» **Required action**:
For the material below, the sole required output is the number of lines that include "auto".

» **Material for the task**:
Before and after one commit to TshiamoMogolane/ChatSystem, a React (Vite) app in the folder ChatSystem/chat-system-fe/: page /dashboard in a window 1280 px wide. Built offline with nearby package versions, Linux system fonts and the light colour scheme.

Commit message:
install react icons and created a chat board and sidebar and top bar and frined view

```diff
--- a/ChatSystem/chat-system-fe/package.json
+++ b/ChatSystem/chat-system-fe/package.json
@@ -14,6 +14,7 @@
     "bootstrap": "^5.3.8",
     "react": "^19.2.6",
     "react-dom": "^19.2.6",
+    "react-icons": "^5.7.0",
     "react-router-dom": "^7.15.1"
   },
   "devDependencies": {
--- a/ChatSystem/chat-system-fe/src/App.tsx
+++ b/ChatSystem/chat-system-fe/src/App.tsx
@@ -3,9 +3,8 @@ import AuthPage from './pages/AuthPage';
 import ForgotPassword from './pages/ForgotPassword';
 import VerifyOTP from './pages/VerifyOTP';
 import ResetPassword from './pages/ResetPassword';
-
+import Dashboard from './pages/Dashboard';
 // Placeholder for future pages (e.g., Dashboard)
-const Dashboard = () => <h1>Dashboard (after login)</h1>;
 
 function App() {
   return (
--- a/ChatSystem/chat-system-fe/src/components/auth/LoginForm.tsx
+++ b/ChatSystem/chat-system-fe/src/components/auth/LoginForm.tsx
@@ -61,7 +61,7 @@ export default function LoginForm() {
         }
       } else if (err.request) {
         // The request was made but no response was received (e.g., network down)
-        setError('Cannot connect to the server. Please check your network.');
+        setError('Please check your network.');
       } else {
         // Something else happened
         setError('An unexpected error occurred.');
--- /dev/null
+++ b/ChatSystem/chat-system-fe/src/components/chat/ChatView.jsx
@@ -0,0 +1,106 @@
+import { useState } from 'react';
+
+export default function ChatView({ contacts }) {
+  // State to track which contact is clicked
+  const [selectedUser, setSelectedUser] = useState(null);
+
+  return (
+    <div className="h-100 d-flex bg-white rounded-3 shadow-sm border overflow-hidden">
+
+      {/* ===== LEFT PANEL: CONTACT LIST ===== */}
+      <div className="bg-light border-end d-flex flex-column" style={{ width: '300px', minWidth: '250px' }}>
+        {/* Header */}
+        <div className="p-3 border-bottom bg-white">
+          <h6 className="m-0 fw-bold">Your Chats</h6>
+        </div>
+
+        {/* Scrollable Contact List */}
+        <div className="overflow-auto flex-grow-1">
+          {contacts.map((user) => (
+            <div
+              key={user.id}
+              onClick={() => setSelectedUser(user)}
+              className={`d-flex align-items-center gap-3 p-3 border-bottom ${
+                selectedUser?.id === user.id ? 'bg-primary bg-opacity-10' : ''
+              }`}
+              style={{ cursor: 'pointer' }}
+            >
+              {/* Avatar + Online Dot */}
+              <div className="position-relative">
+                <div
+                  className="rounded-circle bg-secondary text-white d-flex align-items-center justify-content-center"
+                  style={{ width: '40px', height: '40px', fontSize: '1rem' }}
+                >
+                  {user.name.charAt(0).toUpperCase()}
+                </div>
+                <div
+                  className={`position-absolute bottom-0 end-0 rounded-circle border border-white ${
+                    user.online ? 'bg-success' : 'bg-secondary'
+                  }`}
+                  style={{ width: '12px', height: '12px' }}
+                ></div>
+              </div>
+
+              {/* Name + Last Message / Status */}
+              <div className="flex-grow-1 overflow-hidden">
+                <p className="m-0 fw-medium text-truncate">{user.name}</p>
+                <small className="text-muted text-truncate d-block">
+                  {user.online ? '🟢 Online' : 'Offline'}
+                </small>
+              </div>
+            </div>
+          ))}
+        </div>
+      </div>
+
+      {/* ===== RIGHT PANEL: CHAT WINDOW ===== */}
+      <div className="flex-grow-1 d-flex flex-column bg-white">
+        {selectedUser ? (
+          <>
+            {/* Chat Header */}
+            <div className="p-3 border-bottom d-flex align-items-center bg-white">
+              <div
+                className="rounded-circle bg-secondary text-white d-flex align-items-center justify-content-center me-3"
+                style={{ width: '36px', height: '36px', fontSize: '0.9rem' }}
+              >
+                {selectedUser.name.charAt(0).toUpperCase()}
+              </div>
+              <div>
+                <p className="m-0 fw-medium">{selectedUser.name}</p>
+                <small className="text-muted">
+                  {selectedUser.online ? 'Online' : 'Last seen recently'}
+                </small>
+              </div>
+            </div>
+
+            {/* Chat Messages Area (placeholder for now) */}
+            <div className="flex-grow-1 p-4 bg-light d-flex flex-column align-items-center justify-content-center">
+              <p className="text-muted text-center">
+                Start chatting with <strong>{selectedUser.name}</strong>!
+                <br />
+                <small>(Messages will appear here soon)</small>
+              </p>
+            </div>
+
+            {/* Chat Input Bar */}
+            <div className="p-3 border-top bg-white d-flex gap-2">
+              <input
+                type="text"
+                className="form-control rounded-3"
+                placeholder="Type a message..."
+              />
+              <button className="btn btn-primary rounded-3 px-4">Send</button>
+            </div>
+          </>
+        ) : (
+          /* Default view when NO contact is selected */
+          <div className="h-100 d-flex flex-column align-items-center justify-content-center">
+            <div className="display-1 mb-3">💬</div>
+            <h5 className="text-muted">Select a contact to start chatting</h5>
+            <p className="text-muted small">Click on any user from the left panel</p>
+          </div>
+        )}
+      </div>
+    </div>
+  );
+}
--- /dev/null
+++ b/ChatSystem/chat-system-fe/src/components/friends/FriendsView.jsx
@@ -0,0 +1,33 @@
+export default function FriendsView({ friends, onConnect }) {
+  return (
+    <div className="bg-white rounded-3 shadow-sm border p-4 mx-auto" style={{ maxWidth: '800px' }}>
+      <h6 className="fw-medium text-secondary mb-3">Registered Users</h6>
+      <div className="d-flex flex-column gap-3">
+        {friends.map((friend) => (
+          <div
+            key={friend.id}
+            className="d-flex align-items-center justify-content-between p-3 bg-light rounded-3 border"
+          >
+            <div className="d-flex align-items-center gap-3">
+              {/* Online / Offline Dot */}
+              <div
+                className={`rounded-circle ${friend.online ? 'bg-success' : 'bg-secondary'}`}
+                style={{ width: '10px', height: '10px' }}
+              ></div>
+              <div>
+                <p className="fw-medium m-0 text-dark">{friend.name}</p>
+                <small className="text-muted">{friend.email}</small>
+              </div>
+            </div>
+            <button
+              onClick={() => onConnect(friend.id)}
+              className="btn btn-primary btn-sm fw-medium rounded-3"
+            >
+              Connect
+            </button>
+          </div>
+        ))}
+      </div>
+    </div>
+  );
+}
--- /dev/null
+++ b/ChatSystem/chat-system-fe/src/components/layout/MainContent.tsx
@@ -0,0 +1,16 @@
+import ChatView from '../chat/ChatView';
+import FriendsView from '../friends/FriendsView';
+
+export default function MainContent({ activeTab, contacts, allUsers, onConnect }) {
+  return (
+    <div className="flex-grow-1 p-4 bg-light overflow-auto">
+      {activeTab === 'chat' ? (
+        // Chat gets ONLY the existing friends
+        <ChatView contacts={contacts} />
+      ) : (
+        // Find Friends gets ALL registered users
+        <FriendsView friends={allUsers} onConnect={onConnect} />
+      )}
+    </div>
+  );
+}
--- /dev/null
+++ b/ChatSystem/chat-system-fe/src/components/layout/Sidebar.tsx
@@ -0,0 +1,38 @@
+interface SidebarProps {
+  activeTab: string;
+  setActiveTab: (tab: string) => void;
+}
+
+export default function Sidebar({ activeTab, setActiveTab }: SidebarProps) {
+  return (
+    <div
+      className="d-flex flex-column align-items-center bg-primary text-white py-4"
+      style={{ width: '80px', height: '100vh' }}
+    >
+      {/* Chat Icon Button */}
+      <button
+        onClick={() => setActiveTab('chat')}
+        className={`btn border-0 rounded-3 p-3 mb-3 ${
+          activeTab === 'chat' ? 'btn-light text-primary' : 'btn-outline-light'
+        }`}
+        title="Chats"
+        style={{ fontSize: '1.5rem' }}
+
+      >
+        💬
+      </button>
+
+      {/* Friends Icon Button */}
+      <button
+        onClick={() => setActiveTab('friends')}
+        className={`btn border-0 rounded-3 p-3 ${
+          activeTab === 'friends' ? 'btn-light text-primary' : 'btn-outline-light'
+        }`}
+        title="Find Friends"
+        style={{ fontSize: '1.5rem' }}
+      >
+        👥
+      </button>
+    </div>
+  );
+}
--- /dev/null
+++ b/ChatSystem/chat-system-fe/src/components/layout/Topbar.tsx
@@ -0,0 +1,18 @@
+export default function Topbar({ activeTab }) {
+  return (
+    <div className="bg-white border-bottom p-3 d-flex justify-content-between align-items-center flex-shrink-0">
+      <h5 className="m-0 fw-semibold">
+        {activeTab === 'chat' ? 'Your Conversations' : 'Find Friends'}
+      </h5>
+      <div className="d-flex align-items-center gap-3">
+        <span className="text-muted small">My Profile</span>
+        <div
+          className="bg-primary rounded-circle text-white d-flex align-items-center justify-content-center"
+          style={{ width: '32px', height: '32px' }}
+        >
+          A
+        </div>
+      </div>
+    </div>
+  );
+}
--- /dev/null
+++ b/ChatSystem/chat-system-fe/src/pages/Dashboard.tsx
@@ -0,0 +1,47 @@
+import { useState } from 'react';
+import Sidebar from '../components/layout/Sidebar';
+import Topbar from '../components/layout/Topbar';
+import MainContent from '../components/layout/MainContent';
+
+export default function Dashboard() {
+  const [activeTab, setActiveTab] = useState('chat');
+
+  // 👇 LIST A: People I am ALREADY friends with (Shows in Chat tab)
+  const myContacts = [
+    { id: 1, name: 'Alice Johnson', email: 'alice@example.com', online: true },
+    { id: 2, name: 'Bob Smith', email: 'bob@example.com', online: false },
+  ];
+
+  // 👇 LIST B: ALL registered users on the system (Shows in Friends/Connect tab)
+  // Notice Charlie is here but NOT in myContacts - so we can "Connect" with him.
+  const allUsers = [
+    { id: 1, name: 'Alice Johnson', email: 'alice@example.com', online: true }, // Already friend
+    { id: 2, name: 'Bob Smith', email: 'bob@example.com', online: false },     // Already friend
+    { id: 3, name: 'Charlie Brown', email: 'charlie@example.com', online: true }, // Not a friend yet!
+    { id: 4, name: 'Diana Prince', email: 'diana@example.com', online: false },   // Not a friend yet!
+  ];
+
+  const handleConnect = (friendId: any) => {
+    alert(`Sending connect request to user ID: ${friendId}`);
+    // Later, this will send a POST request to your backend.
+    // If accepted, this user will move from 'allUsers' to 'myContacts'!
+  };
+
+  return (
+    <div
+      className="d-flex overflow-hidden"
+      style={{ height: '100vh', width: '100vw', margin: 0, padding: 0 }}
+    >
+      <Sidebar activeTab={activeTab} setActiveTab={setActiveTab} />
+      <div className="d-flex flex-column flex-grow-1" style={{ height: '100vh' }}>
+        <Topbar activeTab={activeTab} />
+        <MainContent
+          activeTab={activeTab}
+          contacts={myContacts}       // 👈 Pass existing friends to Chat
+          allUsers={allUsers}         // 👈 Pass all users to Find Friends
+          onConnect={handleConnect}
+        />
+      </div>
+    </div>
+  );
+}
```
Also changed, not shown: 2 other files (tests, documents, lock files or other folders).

» **Response area**:
3